According to WHO, measles outbreaks occurred in all regions in 2017, while there were an estimated 110,000 deaths related to the disease.

In August, the Director of Medical Services Dr Kioko Jackson warned that measles outbreaks continued to erupt in new counties as well as recurring in previously affected counties.

This was due to various reasons including continued existence of risk factors and inadequate resources to facilitate implementation of effective interventions.

According to the Ministry of Health, the measles outbreak was reported in Wajir and Mandera counties in February 2018 with a total of 39 and 103 cases recorded respectively. One person died.

“Reported measles cases spiked in 2017, as multiple countries experienced severe and protracted outbreaks of the disease,” WHO says.

Read: Unicef, Kakamega county in mobile vaccination drive

In a report released on Friday, more than 21 million lives have been saved since 2000 through measles immunizations.
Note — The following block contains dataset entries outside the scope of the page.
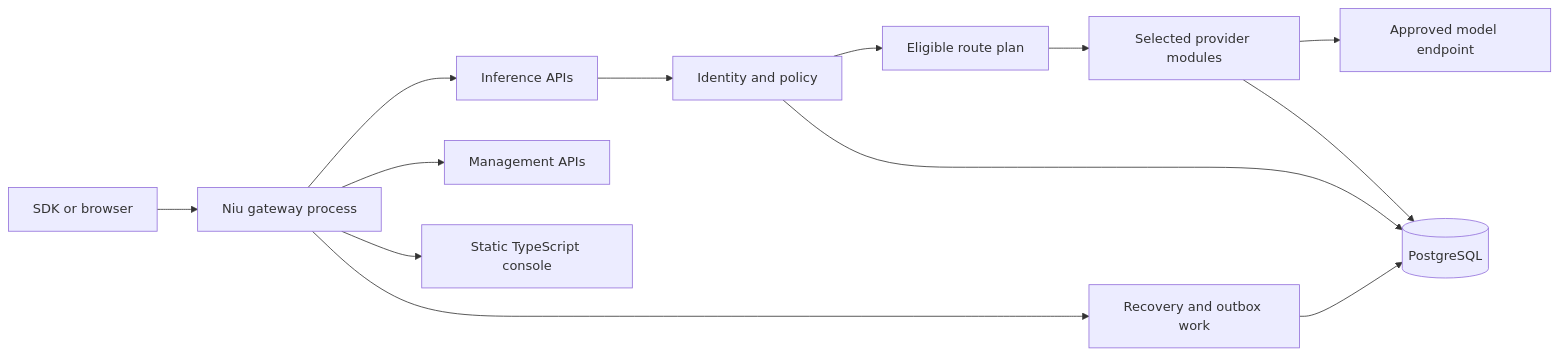
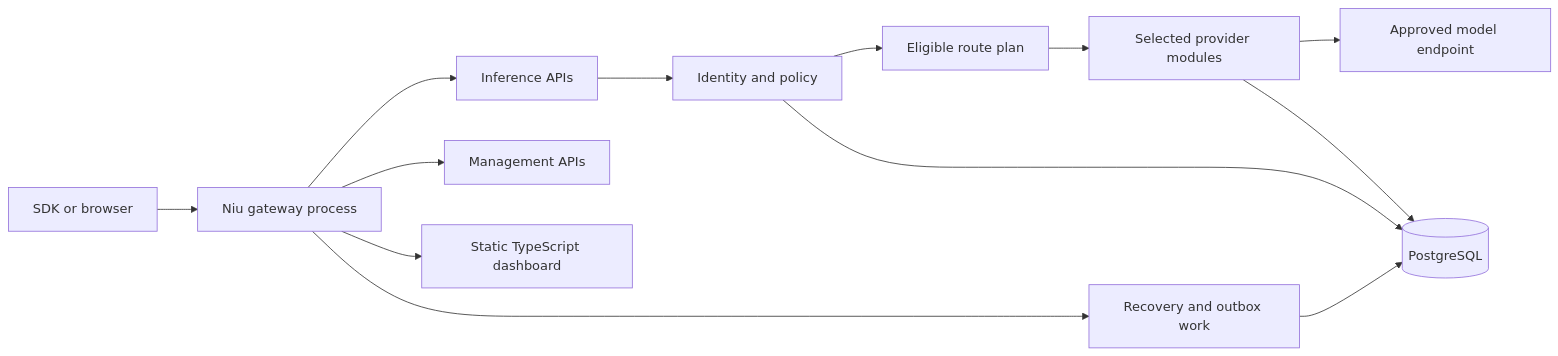
One commit to niu-io/niu changed the diagram in ARCHITECTURE.md. Above: the diagram before and after it, drawn with Mermaid. The commit also changed other lines of this file and 1066 other files, not shown here.

Commit message:
feat: deliver first-release gateway dashboard and business flows

````diff
--- a/ARCHITECTURE.md
+++ b/ARCHITECTURE.md
@@ -34,15 +34,15 @@
 ```mermaid
 flowchart LR
     Client[SDK or browser] --> App[Niu gateway process]
     App --> Inference[Inference APIs]
     App --> Management[Management APIs]
-    App --> Console[Static TypeScript console]
+    App --> Dashboard[Static TypeScript dashboard]
     App --> Worker[Recovery and outbox work]
     Inference --> Auth[Identity and policy]
     Auth --> Plan[Eligible route plan]
     Plan --> Provider[Selected provider modules]
     Provider --> Model[Approved model endpoint]
     Auth --> DB[(PostgreSQL)]
     Provider --> DB
     Worker --> DB
 ```
````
However, reported cases increased by more than 30 per cent worldwide from 2016.

Globally, an estimated 20.8 million infants did not receive MCV1 through routine immunization services in 2017.

“The resurgence of measles is of serious concern, with extended outbreaks occurring across regions, and particularly in countries that had achieved, or were close to achieving measles elimination,” Dr Soumya Swaminathan, Deputy Director General for Programmes at WHO said.

According to WHO, the disease is preventable through two doses of a safe and effective vaccine but global coverage with the first dose of measles vaccine has stalled at 85 percent for several years.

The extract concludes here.